DATA:
'''
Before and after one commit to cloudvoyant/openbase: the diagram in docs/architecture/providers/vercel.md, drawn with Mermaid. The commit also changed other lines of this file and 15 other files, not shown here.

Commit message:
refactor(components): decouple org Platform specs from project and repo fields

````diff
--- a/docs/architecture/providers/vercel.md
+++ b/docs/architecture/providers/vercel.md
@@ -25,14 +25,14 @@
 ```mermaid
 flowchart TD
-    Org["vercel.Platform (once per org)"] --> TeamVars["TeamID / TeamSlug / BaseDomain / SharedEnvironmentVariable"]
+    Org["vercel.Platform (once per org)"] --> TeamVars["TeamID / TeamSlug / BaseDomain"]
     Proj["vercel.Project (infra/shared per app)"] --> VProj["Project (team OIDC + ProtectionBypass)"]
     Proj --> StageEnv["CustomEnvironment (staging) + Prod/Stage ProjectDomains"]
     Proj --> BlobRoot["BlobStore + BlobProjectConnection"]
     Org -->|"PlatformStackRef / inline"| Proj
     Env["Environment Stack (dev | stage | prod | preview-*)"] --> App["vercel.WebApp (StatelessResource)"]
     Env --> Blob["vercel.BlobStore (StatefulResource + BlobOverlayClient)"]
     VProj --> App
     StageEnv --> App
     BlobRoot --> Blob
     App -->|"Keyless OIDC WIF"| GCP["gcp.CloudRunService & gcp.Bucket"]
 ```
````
'''
'''
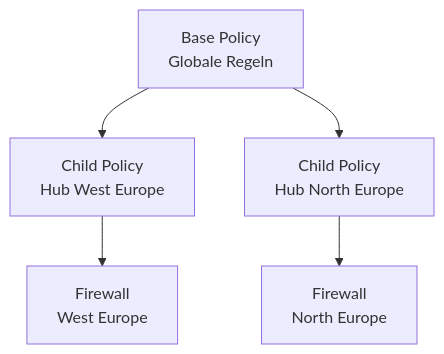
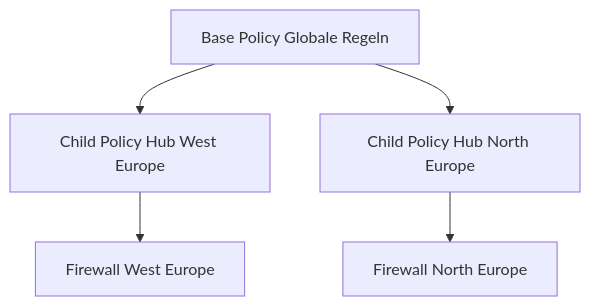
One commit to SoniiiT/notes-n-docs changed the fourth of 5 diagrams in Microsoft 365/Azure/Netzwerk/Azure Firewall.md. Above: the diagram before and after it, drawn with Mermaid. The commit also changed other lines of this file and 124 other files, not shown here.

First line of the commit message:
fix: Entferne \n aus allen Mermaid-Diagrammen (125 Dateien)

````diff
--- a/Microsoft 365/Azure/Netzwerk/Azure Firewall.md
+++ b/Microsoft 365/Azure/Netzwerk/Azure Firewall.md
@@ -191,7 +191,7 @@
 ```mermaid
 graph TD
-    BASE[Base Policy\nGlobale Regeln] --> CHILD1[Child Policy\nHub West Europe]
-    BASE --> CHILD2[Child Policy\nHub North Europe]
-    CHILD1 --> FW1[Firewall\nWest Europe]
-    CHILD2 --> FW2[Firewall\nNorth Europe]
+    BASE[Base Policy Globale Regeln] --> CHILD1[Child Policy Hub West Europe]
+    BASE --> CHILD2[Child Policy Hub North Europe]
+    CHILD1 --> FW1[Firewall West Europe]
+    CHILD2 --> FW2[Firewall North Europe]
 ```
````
'''
'''
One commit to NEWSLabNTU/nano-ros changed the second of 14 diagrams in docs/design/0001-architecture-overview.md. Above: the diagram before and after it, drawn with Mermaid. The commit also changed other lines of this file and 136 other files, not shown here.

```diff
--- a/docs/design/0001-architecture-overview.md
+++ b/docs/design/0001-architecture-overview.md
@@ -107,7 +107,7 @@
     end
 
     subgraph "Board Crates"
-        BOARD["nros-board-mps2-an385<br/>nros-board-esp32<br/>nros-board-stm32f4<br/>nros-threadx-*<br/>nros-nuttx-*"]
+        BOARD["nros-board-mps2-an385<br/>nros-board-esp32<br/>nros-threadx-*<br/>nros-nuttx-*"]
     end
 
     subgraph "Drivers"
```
'''
Copy whichever lines above contain the string "Firewall".

EXERCISE ANSWER:
One commit to SoniiiT/notes-n-docs changed the fourth of 5 diagrams in Microsoft 365/Azure/Netzwerk/Azure Firewall.md. Above: the diagram before and after it, drawn with Mermaid. The commit also changed other lines of this file and 124 other files, not shown here.
--- a/Microsoft 365/Azure/Netzwerk/Azure Firewall.md
+++ b/Microsoft 365/Azure/Netzwerk/Azure Firewall.md
-    CHILD1 --> FW1[Firewall\nWest Europe]
-    CHILD2 --> FW2[Firewall\nNorth Europe]
+    CHILD1 --> FW1[Firewall West Europe]
+    CHILD2 --> FW2[Firewall North Europe]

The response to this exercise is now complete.